  10. In the first place increasing tax rates will not necessarily increase tax revenue. In fact after the Kennedy, Reagan, and Bush tax cuts government revenues Increased, and so did government spending. Which brings me to the second point. Government will always spend all of the money we send them. Asking this president and Congress to "address this grave concern of long-term deficits by making decisions based on principle rather than politics." is akin to asking a pig to quack. They may even want to, but they are incapable. Whenever I hear Obama, or anyone for that matter, start talking about how "The Rich" need to pay their fair share, or how "The Rich" don't need this or don't need that, or how we will only raise taxes on "The Rich" I think "Thou Shall not covet" I think, there is something essentially immoral about worrying about how much other people have. I think this whole conversation we seem to be having about raising taxes on people making over $????? is an essentially immoral conversation. It is true that the Gospel of Luke teaches us, “from everyone to whom much has been given, much will be required.” But that does not give ME the right to require it of others. I can not give that which I do not own.

    by Carleton Hardy

    December 11, 2012

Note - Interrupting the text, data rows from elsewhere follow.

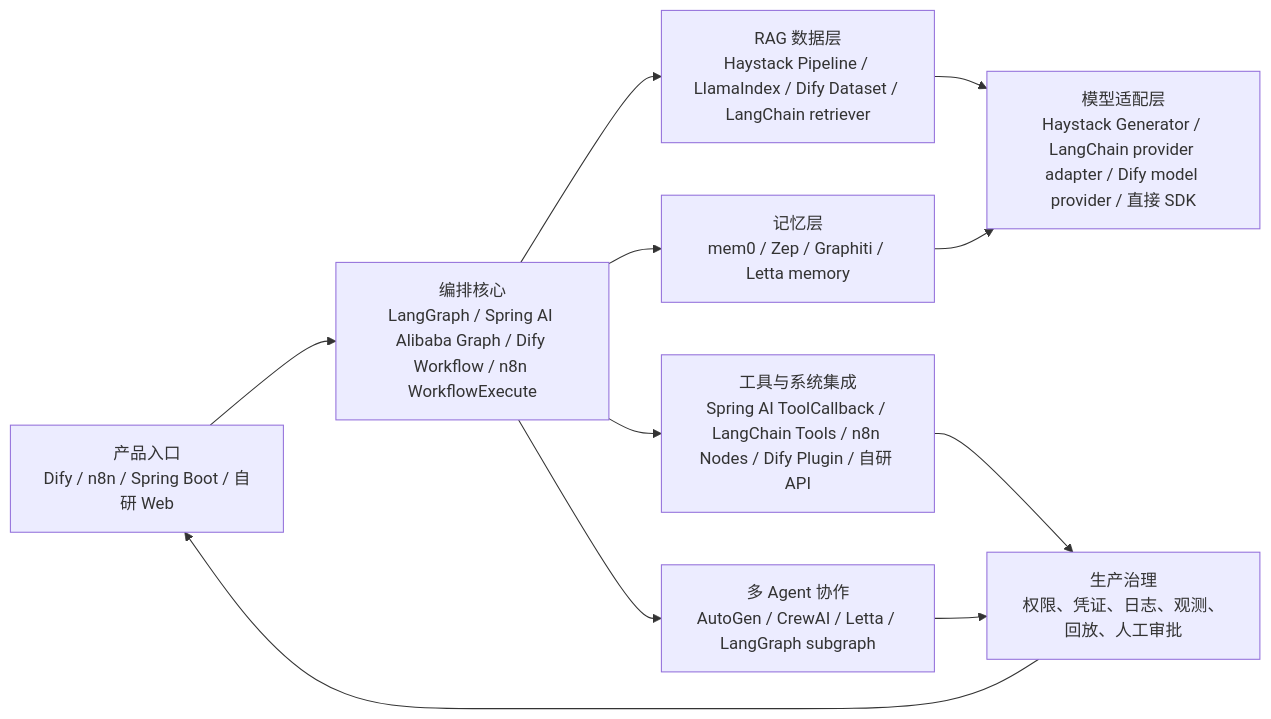
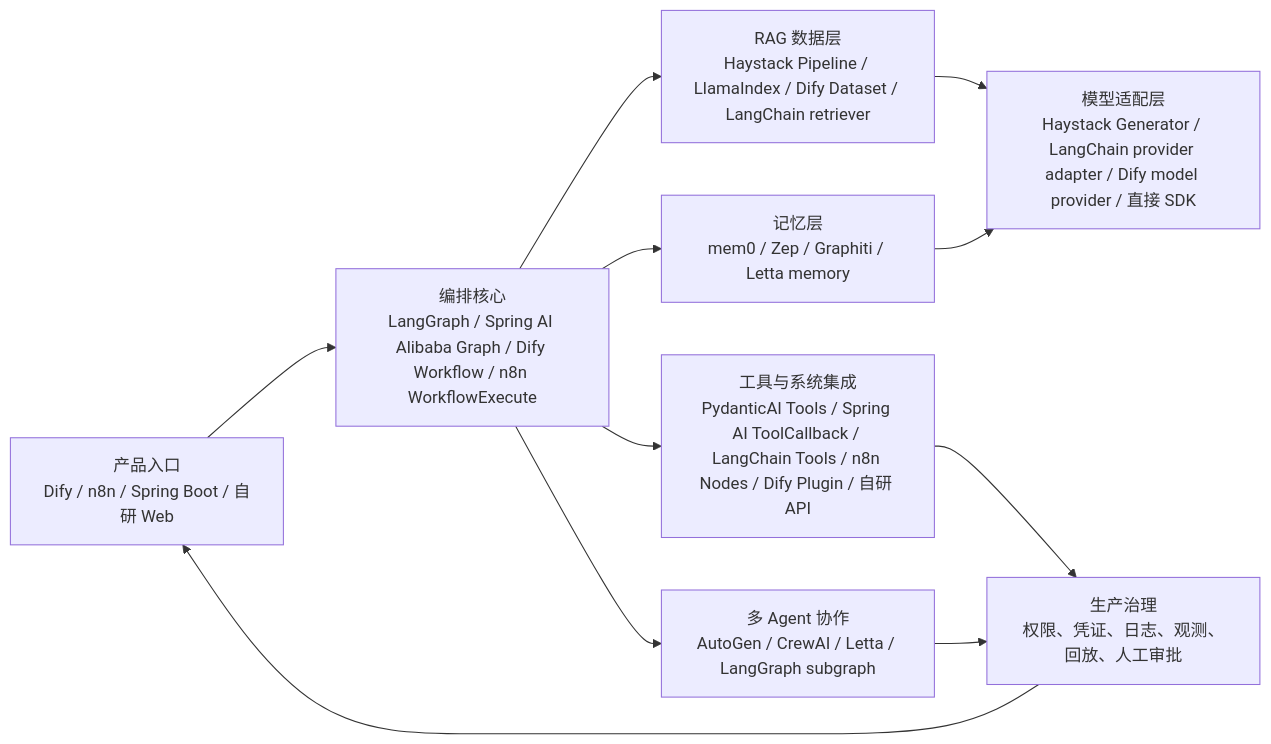
Before and after one commit to onlycaizhongwen/llm-framework-internals: the third of 5 diagrams in docs/cross-framework-analysis/index.md, drawn with Mermaid. The commit also changed other lines of this file and 20 other files, not shown here.

````diff
--- a/docs/cross-framework-analysis/index.md
+++ b/docs/cross-framework-analysis/index.md
@@ -116,13 +123,13 @@
 ```mermaid
 flowchart LR
     UI["产品入口<br/>Dify / n8n / Spring Boot / 自研 Web"] --> Orchestrator["编排核心<br/>LangGraph / Spring AI Alibaba Graph / Dify Workflow / n8n WorkflowExecute"]
     Orchestrator --> RAG["RAG 数据层<br/>Haystack Pipeline / LlamaIndex / Dify Dataset / LangChain retriever"]
     Orchestrator --> Memory["记忆层<br/>mem0 / Zep / Graphiti / Letta memory"]
-    Orchestrator --> Tools["工具与系统集成<br/>Spring AI ToolCallback / LangChain Tools / n8n Nodes / Dify Plugin / 自研 API"]
+    Orchestrator --> Tools["工具与系统集成<br/>PydanticAI Tools / Spring AI ToolCallback / LangChain Tools / n8n Nodes / Dify Plugin / 自研 API"]
     Orchestrator --> Agent["多 Agent 协作<br/>AutoGen / CrewAI / Letta / LangGraph subgraph"]
     RAG --> LLM["模型适配层<br/>Haystack Generator / LangChain provider adapter / Dify model provider / 直接 SDK"]
     Memory --> LLM
     Tools --> Audit["生产治理<br/>权限、凭证、日志、观测、回放、人工审批"]
     Agent --> Audit
     Audit --> UI
 ```
````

  11. As a psychologist, I can attest that one of the greatest addictions is dependency.!! We must look at overall tax reform. What is wrong with seeing if entitlements also need significant changes? We should not be willing to shelve people when they are still able to contribute to society. When Christ healed I don't thin k he ever said "stay where you are".

    by harry sharp

    December 11, 2012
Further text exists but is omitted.